In a move that made national news, yesterday Governor Jerry Brown announced the first mandatory water restrictions in California history, as the April 1st snow surveys currently being compiled are tallying the lowest-ever snowpack on record. Under Brown’s order, the California Water Resources Control Board will implement mandatory restrictions to reduce water use by 25%.

Graphic courtesy of GOOD.

See how much water use hides in your daily life with this clever infographic at Graphic courtesy of GOOD.

It’s no surprise that there are a wide range of opinions about the drought, cutbacks, and even water conservation, but Brown’s announcement still sends an important message: we’re all in this together, and we all have a role to play in stepping it up when it comes to water conservation.

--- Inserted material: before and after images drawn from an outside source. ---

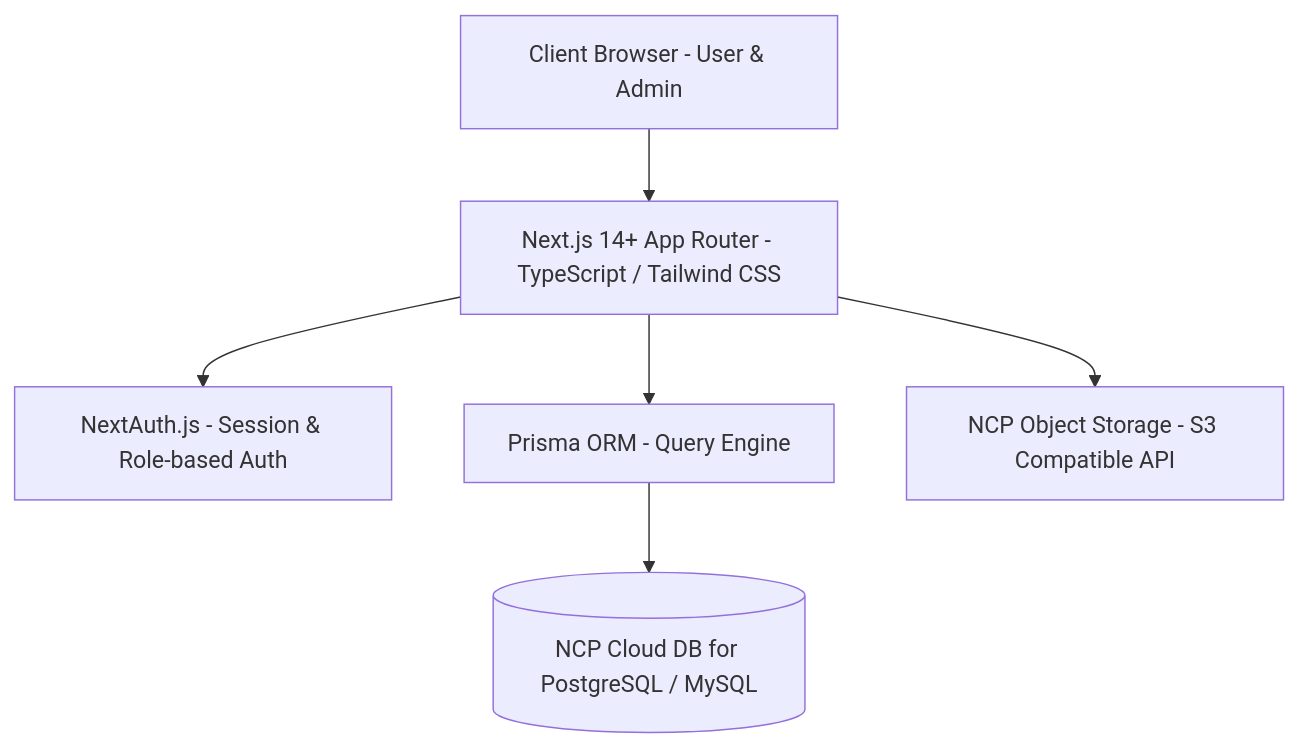
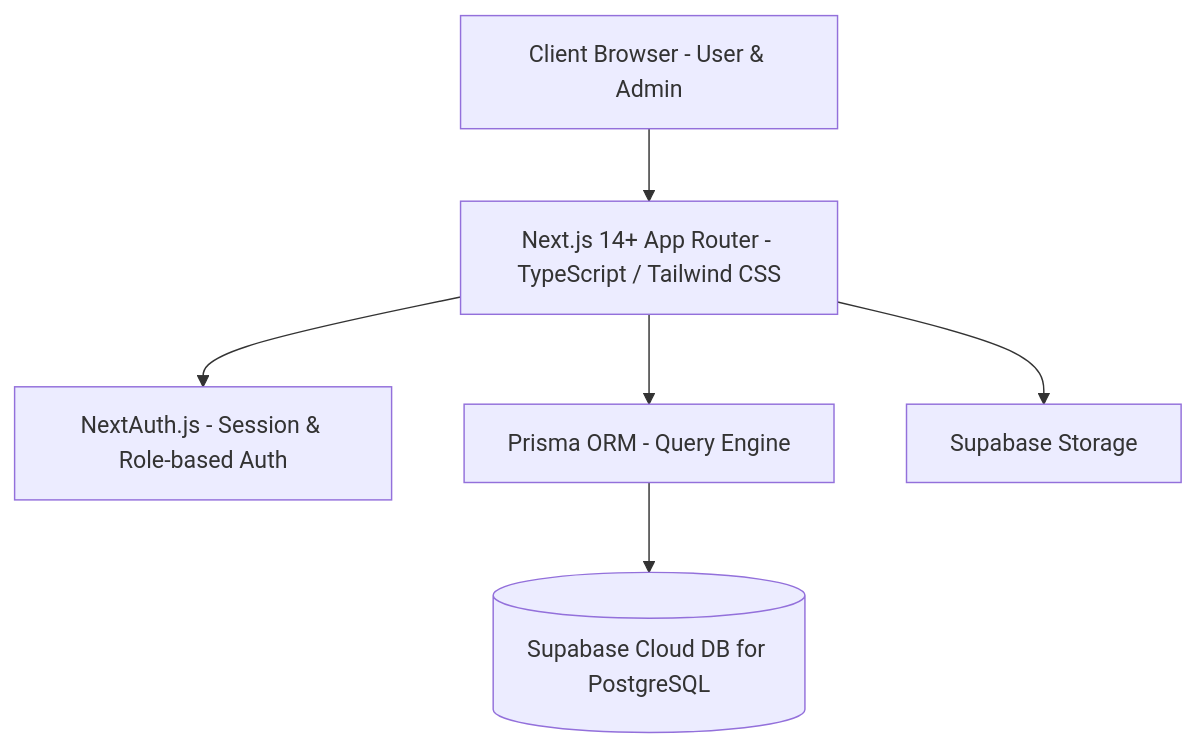
Before and after one commit to junhyeon0325/ROMS: the first of 2 diagrams in 산출물/초기계획/ROMS_프로젝트계획서.md, drawn with Mermaid. The commit also changed other lines of this file and 28 other files, not shown here.

````diff
--- a/산출물/초기계획/ROMS_프로젝트계획서.md
+++ b/산출물/초기계획/ROMS_프로젝트계획서.md
@@ -56,8 +56,8 @@
 ```mermaid
 graph TD
     Client[Client Browser - User & Admin] --> Frontend[Next.js 14+ App Router - TypeScript / Tailwind CSS]
     Frontend --> Auth[NextAuth.js - Session & Role-based Auth]
     Frontend --> ORM[Prisma ORM - Query Engine]
-    ORM --> NCP_DB[(NCP Cloud DB for PostgreSQL / MySQL)]
-    Frontend --> NCP_Storage[NCP Object Storage - S3 Compatible API]
+    ORM --> Supabase_DB[(Supabase Cloud DB for PostgreSQL)]
+    Frontend --> Supabase_Storage[Supabase Storage]
 ```
````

What are your favorite water conservation resources? We’d love to know.

Here are some of the Mono Lake Committee staff’s favorites: (more…)

April 1 lake level means reduced water exports to LA, more protection for Mono Lake

Wednesday, April 1st, 2015 by Geoff, Executive Director

This morning Mono Lake Committee staff met with Los Angeles Department of Water & Power (DWP) personnel to conduct the official annual April 1 reading of the lake level together. The consensus: Mono Lake stands at 6379.01 feet above sea level.

DWP's Brian Norris and Greg Reis from the Mono Lake Committee read the lake level gauge together this morning. Photo by Elin Ljung.

DWP’s Brian Norris and Greg Reis from the Mono Lake Committee read the lake level gauge together this morning. Photo by Elin Ljung.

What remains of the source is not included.